Please feel free to contact me at [email protected] if you have any further inquiries about Multigrain Atta. Also, be sure to follow me on Instagram, Facebook, Pinterest, Youtube, and Twitter for more updates.

Have you tried making this Multigrain Atta Recipe? Please share your thoughts on how it turned out. You can also tag us on Instagram @sharmispassions and use the hashtag #sharmispassions.

📖 Recipe Card


Homemade flour for chapatis made from a variety of grains.

Multigrain flour is created by blending various grains including wheat, ragi, oats, maize (corn), chana dal, and soya.

Course howtos
Cuisine Indian

recipes for powder, recipes using wheat flour, recipes using whole wheat

Prep Time 2 days 15 minutes
Total Time 2 days 15 minutes
Servings 1.5 kgs
Calories 693kcal
Author Sharmilee J


  • 1 kg whole wheat punjab wheat
  • 50 gms oats
  • 50 gms maize
  • 50 gms chana dal
  • 25 gms fingermillet
  • 25 gms soya bean

For cup measurements, the ratio is 3 parts wheat to 1 part multigrains.


    • Wash all the grains well and let it dry in sun for at least for 2 days till it is completely dry and crisp. Then give it for grinding, I gave it to the flour mill.

    • Let it cool for a period of time. Sieving is an optional process. Sieve once and remove the larger pieces that remain. Once sieved, store in a container with an airtight seal.
    • Put Multigrain Atta in a tightly sealed and clean jar for storage.


    • Ensure that the multigrains are completely dry before grinding them.

    • Avoid adding excessive amounts of ragi and soya beyond the recommended quantity, as this may result in a raw taste and also alter the color of the ragi.

    • You have the option to include barley and other grains based on your preference, but be sure to pay attention to the amount used.


    Serving: 250g | Calories: 693kcal | Carbohydrates: 146g | Protein: 29g | Fat: 4g | Saturated Fat: 1g | Polyunsaturated Fat: 1g | Monounsaturated Fat: 1g | Sodium: 25mg | Potassium: 449mg | Fiber: 4g | Sugar: 1g | Vitamin A: 1IU | Vitamin C: 0.1mg | Calcium: 117mg | Iron: 7mg

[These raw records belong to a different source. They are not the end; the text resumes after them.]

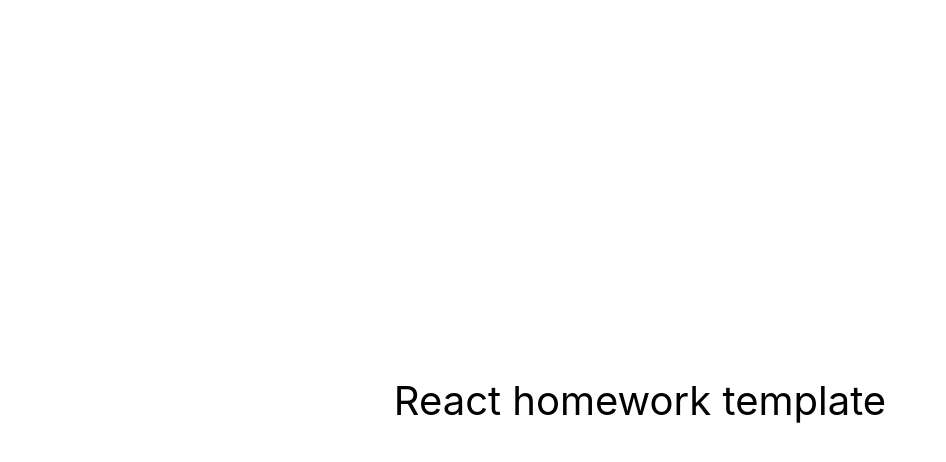
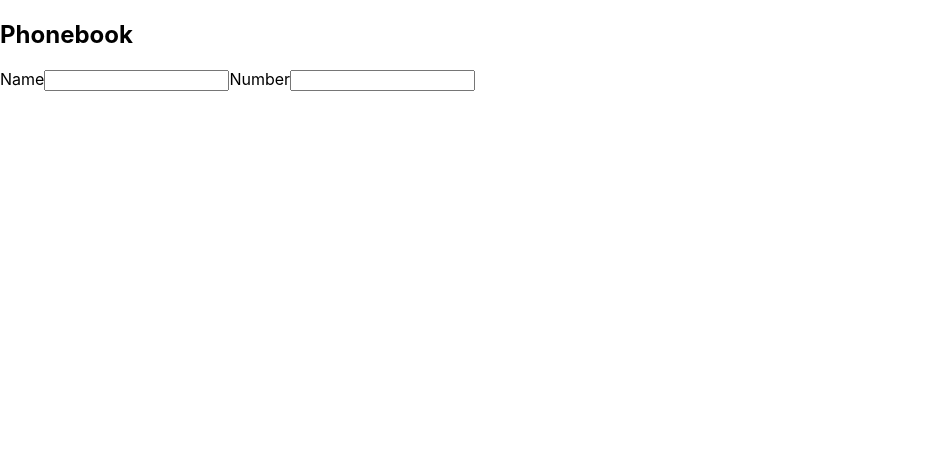
Before and after one commit to IvashkaVIP/goit-react-hw-08-phonebook, a React (Create React App) app: page / in a window 1280 px wide. Shown: the top 462 px of the page, without its empty margins (0-946 px from the left). Built offline with nearby package versions, Linux system fonts and the light colour scheme.

Commit message:
add form

```diff
--- a/src/components/App.jsx
+++ b/src/components/App.jsx
@@ -1,16 +1,46 @@
-export const App = () => {
-  return (
-    <div
-      style={{
-        height: '100vh',
-        display: 'flex',
-        justifyContent: 'center',
-        alignItems: 'center',
-        fontSize: 40,
-        color: '#010101'
-      }}
-    >
-      React homework template
-    </div>
-  );
-};
+import { Component } from 'react';
+import { InputForm } from './InputForm/InputForm';
+
+export class App extends Component {
+  state = {
+    contacts: [],
+    name: '',
+    tag: '',
+  };
+
+  handleChange = evt => {
+    const { name, value } = evt.currentTarget;
+    this.setState({ [name]: value });
+
+  }
+
+  render() {
+    return (
+      <>
+        <>
+          <h2>Phonebook</h2>
+          <form>
+            <label>
+              Name
+              <input
+                type="text"
+                name="name"
+                value={this.state.name}
+                onChange={this.handleChange}
+              ></input>
+            </label>
+            <label>
+              Number
+              <input
+                type="text"
+                name="tag"
+                value={this.state.tag}
+                onChange={this.handleChange}
+              ></input>
+            </label>
+          </form>
+        </>
+      </>
+    );
+  }
+}
--- /dev/null
+++ b/src/components/InputForm/InputForm.jsx
@@ -0,0 +1,11 @@
+export const InputForm = (text='', inputState={}) => {
+    return (
+      <>
+        <h2>Phonebook</h2>
+        <div className="input-wrap">
+                <p>Name</p>
+                <input type={text} value={inputState}></input>
+        </div>
+      </>
+    );
+}
```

    Rewording: Learn how to create Multigrain Atta, also known as Multigrain Chapati Flour, on Sharmis Passions.